In the SpaceX cabin, if I understood correctly, and if you are not ultramillionaire to pay yourself a simple little round trip of a few hours to wow, do you think, your loved ones and the media planet (planet, either by the way, which takes a nasty carbon shot for silly, pointless theft if not proper to satisfy an oversized ego), you can get bored stiff. But luckily you have a multitude of tasks to accomplish (various experiments, checks, repairs). You get a breathtaking view. A succession of sunrises and sunsets in a few hours. Yet it remains a small prison in space. I’m not the one saying it, it’s Thomas Pesquet himself, who seemed a little melancholy to me on his return from his last expedition, after two thousand days in orbit. “The key is that people are always busy”, he said on his return, to avoid thoughts that might “Damage morale a bit”. He even added: “The space station, if we have nothing to do, it’s kind of like a prison with a great view, and some fun stuff like floating. “ Little entertainment. To go up there, perfect physical condition is desirable. And foolproof sanity. You can’t even imagine what a schizophrenic or bipolar astronaut would be like, and I have no doubts about the major scientific interest of these flights. Like Thomas Pesquet, I also see it as a magnificent contemporary adventure. It is our human prose which is being written today in the infinite darkness of space, above ground. But from this prose, what epic, what founding stories will emerge?

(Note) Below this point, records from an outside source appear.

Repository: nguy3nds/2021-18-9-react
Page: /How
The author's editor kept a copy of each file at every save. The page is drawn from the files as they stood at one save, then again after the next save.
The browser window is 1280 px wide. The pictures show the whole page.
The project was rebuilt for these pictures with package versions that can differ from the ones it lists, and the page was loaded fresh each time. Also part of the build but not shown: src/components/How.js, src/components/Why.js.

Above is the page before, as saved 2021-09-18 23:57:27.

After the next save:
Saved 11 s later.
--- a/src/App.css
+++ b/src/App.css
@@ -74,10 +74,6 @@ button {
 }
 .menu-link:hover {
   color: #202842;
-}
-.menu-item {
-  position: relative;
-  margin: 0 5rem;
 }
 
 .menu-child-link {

The real, the worrying question of this space adventure is that in the end it is difficult to imagine that the fate of humanity will be to go into space, as we have dreamed and carried out on journeys. faster and faster on land and in the air. It is the collective nature of the adventure that poses the problem. I have always been taught that you have to bring your companies and projects to completion, but in this case what is the term to be collectively reached? A displacement of humanity, as some openly express it, when our little blue planet will definitely become unlivable? Colonization of planets to satisfy our thirst for continual looting? Space mining is more and more topical. The need for a carbon neutral economy requires an increase in the supply of non-renewable natural resources, such as the metals used to make batteries. But we are already told that space is also on the way to becoming a gigantic dumping ground for satellites, various debris due to our crazy space exploitation.

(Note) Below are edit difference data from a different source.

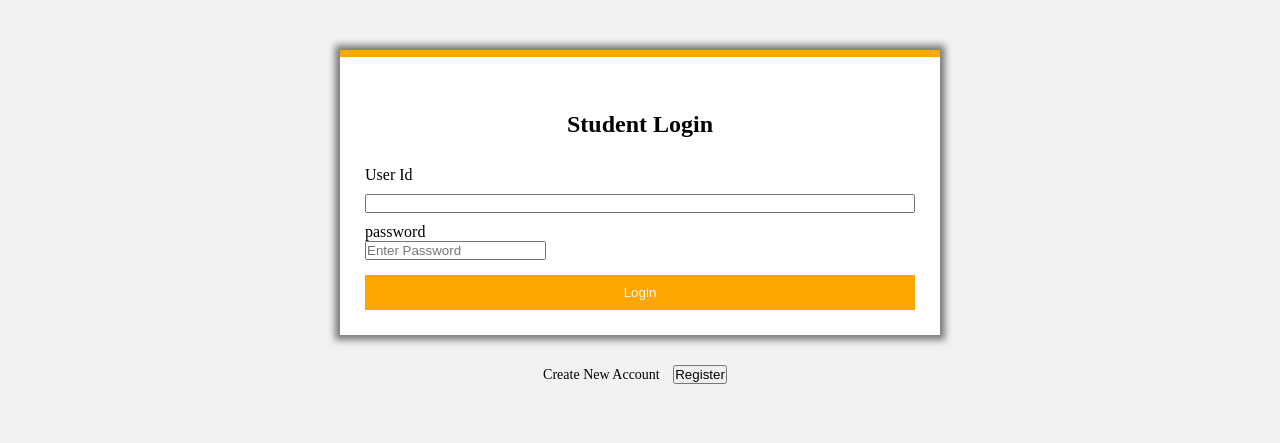
Repository: Sameer-0/workspace
Page: http://localhost/StudentCrud/views/login.jsp
These files come from the project's save history. The page is drawn as it stood at one moment and after the next save; the edit follows.
The browser window is 1280 px wide. The pictures show the whole page.
The page is served by Tomcat 9.

Above is the page before, as saved 2022-07-12 17:42:38.

After the next save:
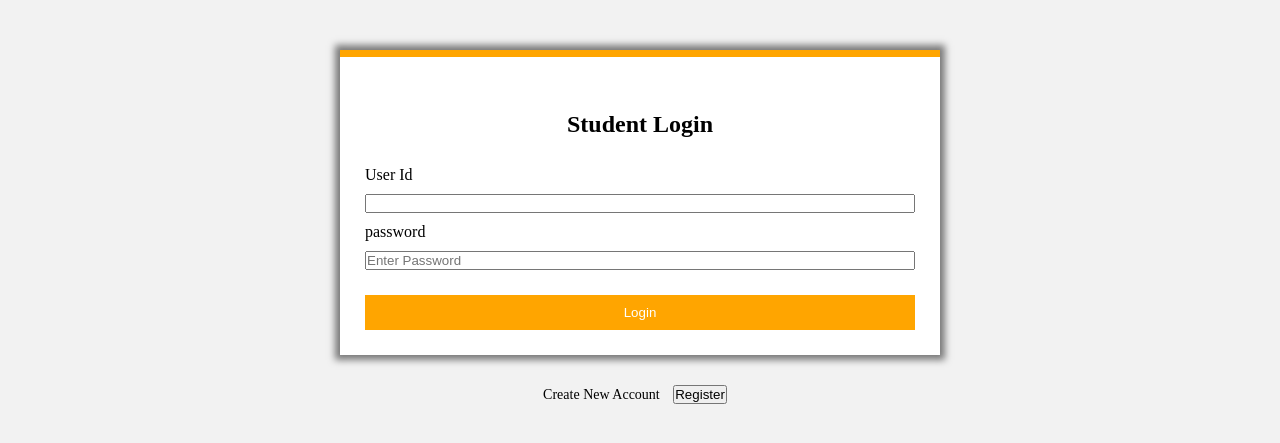
Saved 46 s later.
--- a/StudentCrud/src/main/webapp/views/login.jsp
+++ b/StudentCrud/src/main/webapp/views/login.jsp
@@ -23,7 +23,7 @@
 			<div class="input-name">
 				<label for="password">password</label>  <span id="password-message"
 					class="error"></span> <br><input type="text"
-					placeholder="Enter Password" id="password" class="login-password"
+					placeholder="Enter Password" id="password" class="password"
 					name="password">
 			</div>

You will find that I am breaking the dream. No, I would like, and the dream is this, that we think twice about the consequences of our company in space. What do we want to write about our destiny by participating in this adventure? The philosopher Emmanuel Levinas, in 1961, was ecstatic at the first human flight carried out by Yuri Gagarin, writing that beyond the scientific feat, the new knowledge and technical possibilities that this flight inaugurated, beyond even courage and of self-sacrifice, “What counts perhaps above all is to have left the Place. For an hour, a man existed beyond all horizon – all was sky around him ”. A way for the philosopher to “To demystify the universe, to deswitch Nature”. Certainly, but sixty years later, we can ask ourselves: what is the point of leaving the Place that we have damaged and degraded to do the same thing higher, always higher?